- Are the wares/services sufficiently specific so as to ensure that the applicant will not have an unreasonably wide ambit of protection [e.g.: approving wares described as computer software, without further specification, would give the applicant an unreasonably wide ambit of protection]?
- On behalf of your client, you are requesting a first extension of time to respond to the examination report, wherein an objection was raised pursuant to s. 30(a) and 12(1)(b), since you are unable to receive instructions from the associate agent. Will the Office grant the extension? (2 marks)
- You now have received instructions and therefore file a revised application wherein the wares have been redefined in order to address the 30(a) objection. However you have omitted to respond to the registrability objection. Will the Office grant an extension? (3 marks)
- Yes. First request does not require exceptional circumstances. Practice Notice on extension of time.
- No. A notice of default will issue as this would be considered a partial response. Practice Notice Extension of the deadline for responding to examination reports.

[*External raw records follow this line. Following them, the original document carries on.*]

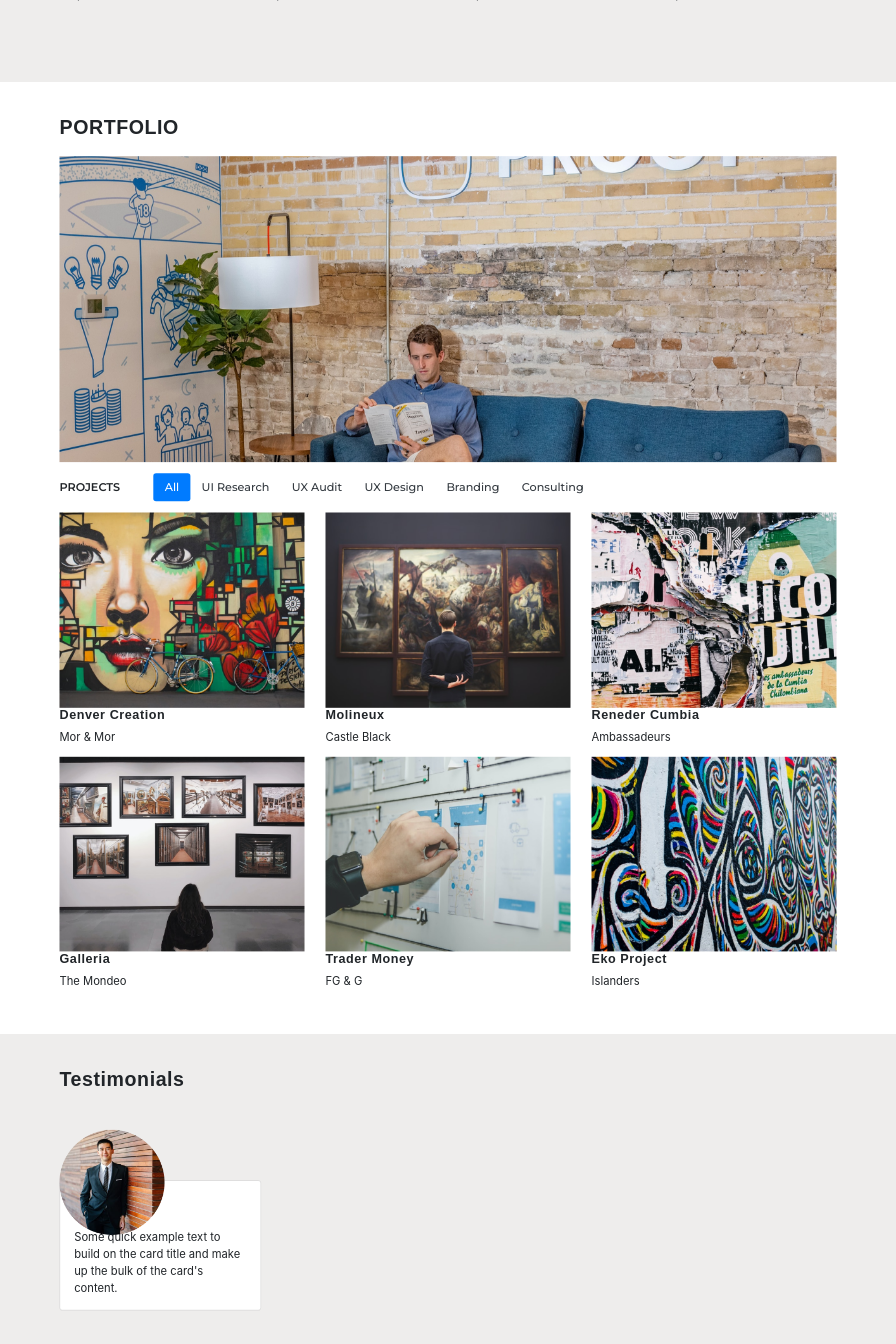
Repository: Syfon01/hng-port
Page: index.html
An editor plug-in stored every save of this project. The page is shown before and after the next save, followed by the edit.
The browser window is 1280 px wide. The pictures show the part of the page from y = 1783 to 3703 px (the page is 3703 px tall), at 70% of full size.
Some web fonts or font styles are not loaded; a fallback is used.

Above is the page before, as saved 2020-06-28 19:28:57.

After the next save:
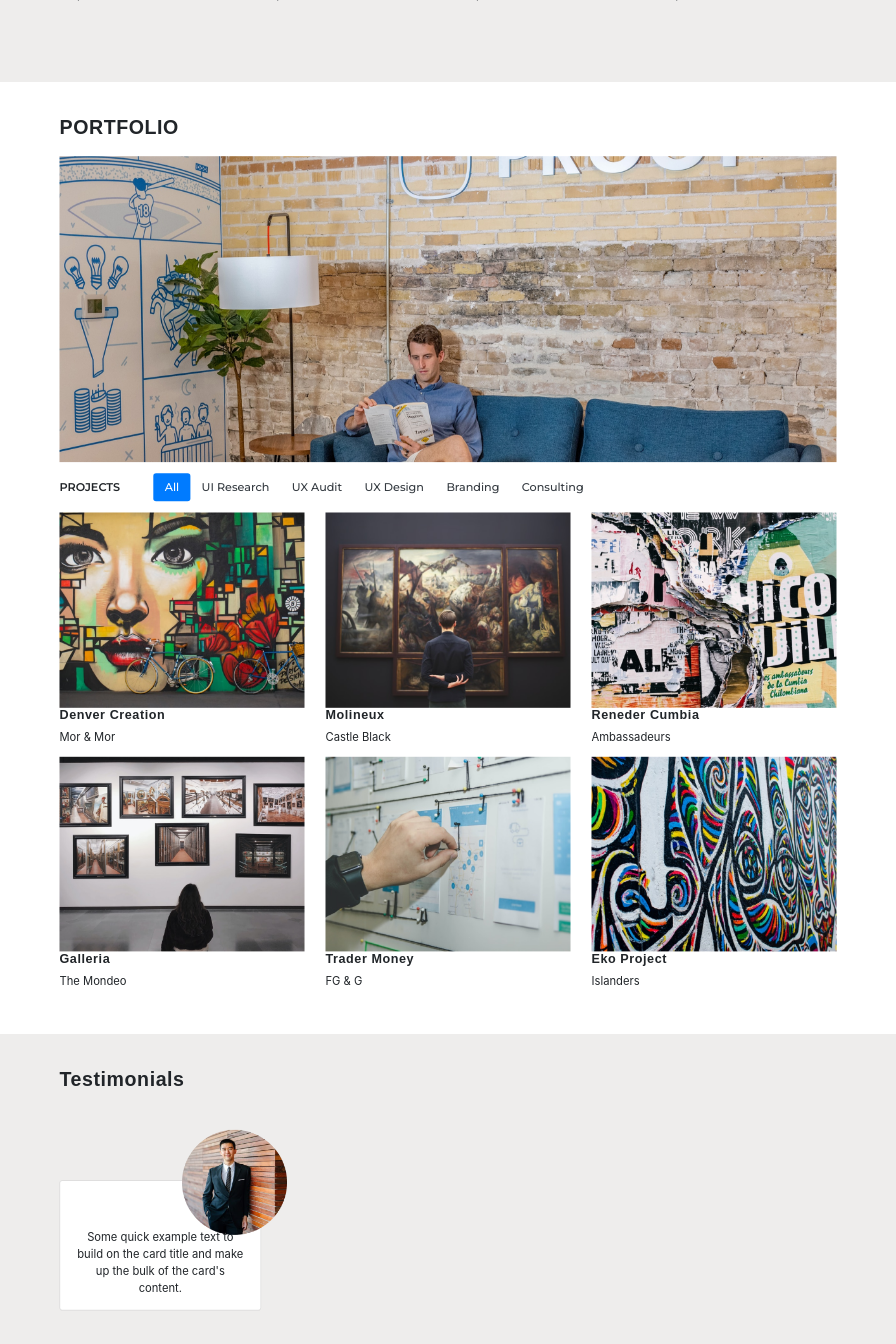
Saved 4 s later.
--- a/index.html
+++ b/index.html
@@ -397,7 +397,7 @@
         <div class="card-section">
           <div class="row">
             <div class="col-lg-4">
-              <div class="card-section pt-4 mt-5 text=center">
+              <div class="card-section pt-4 mt-5 text-center">
                 <div class="card card-dark pt-5 mt-5" style="width: 18rem;">
                   <div class="card-body">
                     <p class="card-text">Some quick example text to build on the card title and make up the bulk of the card's content.

After the 3 saves that followed:
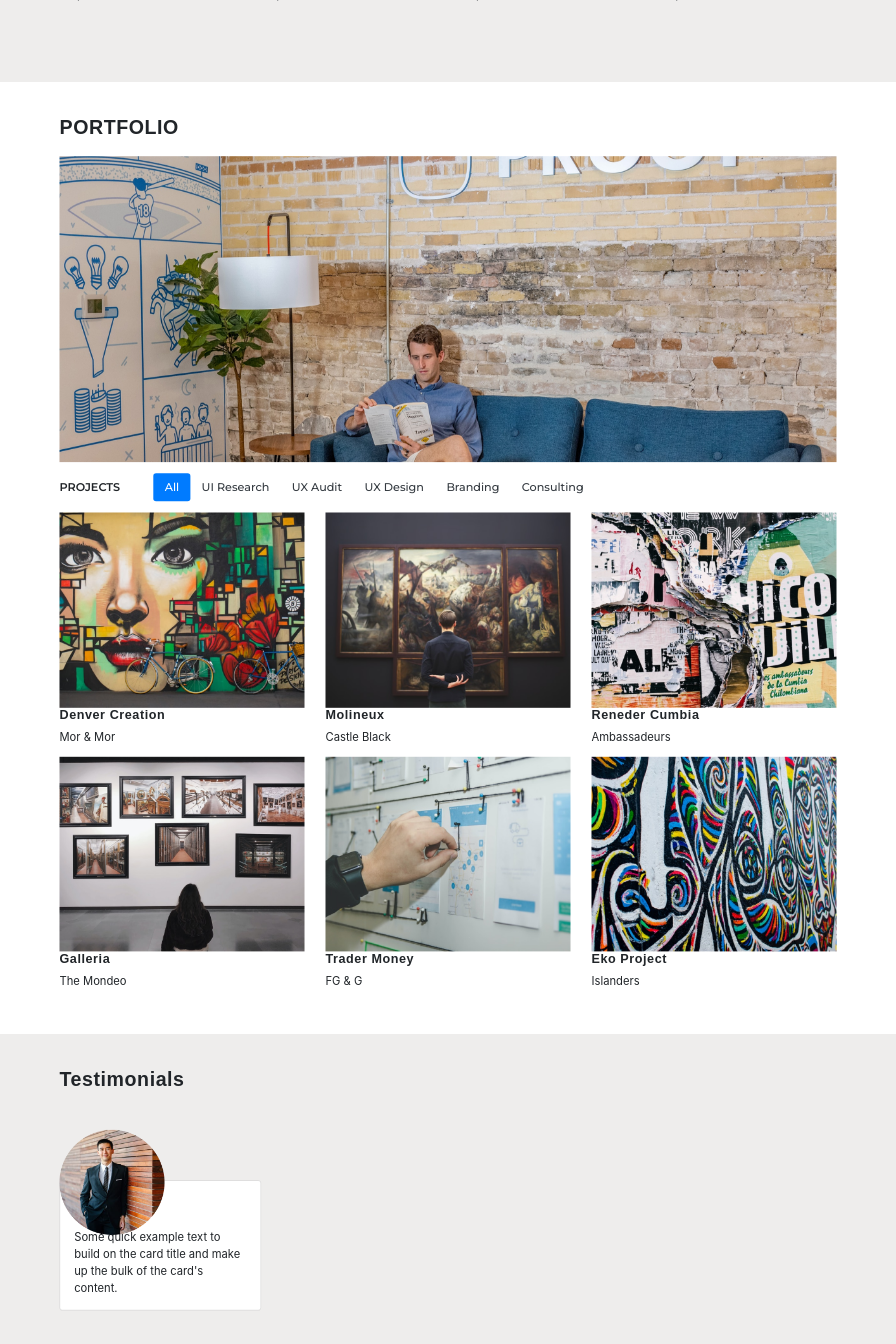
The 3 saves are shown as one change because 1 left the picture as it was and some came seconds apart.
The last was saved 25 s later.
--- a/index.html
+++ b/index.html
@@ -397,7 +397,7 @@
         <div class="card-section">
           <div class="row">
             <div class="col-lg-4">
-              <div class="card-section pt-4 mt-5 text-center">
+              <div class="card-section pt-4 mt-5">
                 <div class="card card-dark pt-5 mt-5" style="width: 18rem;">
                   <div class="card-body">
                     <p class="card-text">Some quick example text to build on the card title and make up the bulk of the card's content.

In 2004 Sweet Sugar Inc. transferred its rights to the registered trademark choco-melts to Sweet Confectionary Inc. This transfer was never recorded with the Canadian Intellectual Property Office. Your client, Candy Candy Corporation is now the rightful owner of the said mark. What requirements must be met for the Trademarks Office to record the transfer? (4 marks)
- Section 48(3) (1 pt.)
- The prescribed fee (1 pt.)
- A name and mailing address in Canada of the new owner (s.30(g) of the TMA) (1 pt.)
- Evidence that the mark has been transferred, including chain in title; the Office does accept photocopies of documents or relevant excerpts from transfers; transfer document should be signed by the owner/applicant (1 pt.)
(1) Computer software for organizing the user's communications (including incoming and outgoing e-mail, facsimile and voice messages) on a personal computer, and for accessing such communications remotely via devices that access the Internet.
(2) Personal communication devices
(3) Social networking website
(4) Pre-recorded audio and video cassettes dealing with religion; printed publications namely, books, pamphlets and magazines dealing with religion.
(5) Series of religious television programs.
(6) Telephone calling cards,
(7) Provision of consumer telecommunication services namely prepaid long distance and local telephone services.
(8) Electronic apparatus and computer peripherals for recording and editing sounds and noises, in particular music, namely hardware-based control units for connecting to electronic data processing equipment for activating software-controlled MIDI and/or audio sequencers.
(9) Telecommunications equipment, namely cellular telephones, pagers, terminals and mobile radio systems and equipment.
(10) Telecommunications software and equipment for assisting deaf and hard-of-hearing persons in communication via the telephone, the Internet and related communication media.
(11) Electronic paging equipment; cellular telephones; personal entertainment devices
(12) Sales, rental and lease and service for electronic paging equipment, satellite paging and related telecommunication services.
- Date modified: